Thin VR headsets
In the recent paper Holographic Optics for Thin and Lightweight Virtual Reality, researchers Andrew Maimone e Junren Wang detail the optics behind their lightweight prototype. The key to "miniaturization" is a series of flat, polarized films that use a light bending technique to reflect the image displayed multiple times in a small space.
Such a design effectively extends the apparent focal length of the image (which is key to the comfort of the user's eye) without the need for a large physical space for light to pass through. Holographic films used to focus the image on the eye also eliminate the need for the bulky refractive lens systems found in current headphones.
What is the yield?
Despite its slim dimensions, the display prototype is able to provide a field of view of about 90 ° in tests.
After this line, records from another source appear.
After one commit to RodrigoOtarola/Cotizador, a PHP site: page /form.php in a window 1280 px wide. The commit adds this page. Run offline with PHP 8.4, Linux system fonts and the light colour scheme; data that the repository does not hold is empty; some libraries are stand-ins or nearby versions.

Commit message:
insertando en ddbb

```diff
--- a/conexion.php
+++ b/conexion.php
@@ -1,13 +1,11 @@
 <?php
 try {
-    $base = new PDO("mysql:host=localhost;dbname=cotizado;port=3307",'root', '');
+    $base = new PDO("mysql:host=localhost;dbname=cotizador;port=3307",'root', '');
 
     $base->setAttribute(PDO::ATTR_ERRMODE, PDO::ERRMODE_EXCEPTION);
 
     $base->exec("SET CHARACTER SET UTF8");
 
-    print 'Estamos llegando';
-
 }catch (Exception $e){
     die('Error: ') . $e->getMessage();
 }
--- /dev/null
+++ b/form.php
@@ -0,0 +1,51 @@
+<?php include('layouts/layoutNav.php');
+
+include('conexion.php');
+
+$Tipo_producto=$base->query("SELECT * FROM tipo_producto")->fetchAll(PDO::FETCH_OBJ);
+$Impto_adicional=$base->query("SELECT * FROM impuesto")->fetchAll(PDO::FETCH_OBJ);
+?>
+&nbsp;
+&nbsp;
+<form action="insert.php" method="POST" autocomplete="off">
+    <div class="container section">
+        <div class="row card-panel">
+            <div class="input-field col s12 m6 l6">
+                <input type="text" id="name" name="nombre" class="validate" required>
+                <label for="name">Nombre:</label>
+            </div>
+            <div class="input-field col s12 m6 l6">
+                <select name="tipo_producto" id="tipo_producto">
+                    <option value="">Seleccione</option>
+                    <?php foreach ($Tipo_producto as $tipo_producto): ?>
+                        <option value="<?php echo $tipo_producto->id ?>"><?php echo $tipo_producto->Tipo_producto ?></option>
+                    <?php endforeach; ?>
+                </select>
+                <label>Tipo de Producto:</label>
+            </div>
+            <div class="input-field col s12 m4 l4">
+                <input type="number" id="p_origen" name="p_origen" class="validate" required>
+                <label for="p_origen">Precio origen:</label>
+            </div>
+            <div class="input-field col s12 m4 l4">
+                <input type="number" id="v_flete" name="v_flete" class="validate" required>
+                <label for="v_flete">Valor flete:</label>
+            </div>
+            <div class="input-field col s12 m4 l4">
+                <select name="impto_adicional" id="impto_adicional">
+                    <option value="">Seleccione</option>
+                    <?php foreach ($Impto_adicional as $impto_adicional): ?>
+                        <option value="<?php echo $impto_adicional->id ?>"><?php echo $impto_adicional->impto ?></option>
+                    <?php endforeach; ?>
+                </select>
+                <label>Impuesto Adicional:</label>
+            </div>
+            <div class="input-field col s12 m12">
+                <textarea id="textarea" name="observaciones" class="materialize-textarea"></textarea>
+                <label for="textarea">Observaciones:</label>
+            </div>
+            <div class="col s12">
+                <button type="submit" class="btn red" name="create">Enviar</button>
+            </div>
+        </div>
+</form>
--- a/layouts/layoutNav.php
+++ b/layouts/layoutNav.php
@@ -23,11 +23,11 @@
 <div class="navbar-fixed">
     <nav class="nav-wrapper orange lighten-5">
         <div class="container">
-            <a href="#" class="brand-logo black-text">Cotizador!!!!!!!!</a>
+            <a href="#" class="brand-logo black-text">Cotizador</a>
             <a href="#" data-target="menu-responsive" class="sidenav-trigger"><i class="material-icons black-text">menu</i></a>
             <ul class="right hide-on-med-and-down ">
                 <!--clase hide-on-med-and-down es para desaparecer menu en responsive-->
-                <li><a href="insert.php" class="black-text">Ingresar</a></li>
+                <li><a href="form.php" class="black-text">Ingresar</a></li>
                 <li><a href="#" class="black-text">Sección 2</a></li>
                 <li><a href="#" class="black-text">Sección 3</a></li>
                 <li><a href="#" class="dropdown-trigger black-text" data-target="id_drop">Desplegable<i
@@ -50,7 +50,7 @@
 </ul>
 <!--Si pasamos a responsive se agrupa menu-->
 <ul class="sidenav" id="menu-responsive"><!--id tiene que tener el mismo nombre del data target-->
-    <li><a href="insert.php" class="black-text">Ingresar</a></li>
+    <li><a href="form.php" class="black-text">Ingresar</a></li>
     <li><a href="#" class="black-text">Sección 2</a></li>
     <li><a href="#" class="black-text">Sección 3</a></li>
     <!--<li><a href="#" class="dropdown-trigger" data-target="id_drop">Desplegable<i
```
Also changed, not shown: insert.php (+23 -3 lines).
It's a big improvement over thin-film AR displays like Microsoft Hololens or Magic Leap, and it's comparable to VR headsets like Oculus Rift and Quest. Since Facebook's display prototype uses lasers instead of LCDs to create an image, it is difficult to do a pixel-based resolution measurement. The display resolution varies as you move away from the focal center, with significant noise over 60 degrees.
The images in the center of the prototype display approach the limits of 20/20 human vision in detail.
A revolution coming?
After the enormous potential, here are the limitations to the current holographic display prototypes. For one, the current model only displays content in multiple shades of green. Getting color images in this form factor will also require red and blue laser integration and overlap. Nothing prohibitive, but careful design and engineering work will be required. On the plus side, however, once fully operational these lasers should theoretically be able to deliver a much wider color gamut than the usual sRGB LCD displays found in current VR headsets.
Finally, the prospect of a product intended for mass consumption. The current prototypes focus on the most important thing, it is true, that is, the vision. But we know well that a finished product should include, and this is matter for the future, a pair of display modules, an IT platform, batteries, trackers and all the components. In a frame similar to the sun.
It takes some time, but this is the way.
Even considering the limits (which take time and make it a question of "when", not "if") this prototype sounds like a revolutionary new direction and entirely feasible for future VR headsets. A revolution that could free virtual reality from the significant limitations of its current uncomfortable form factor.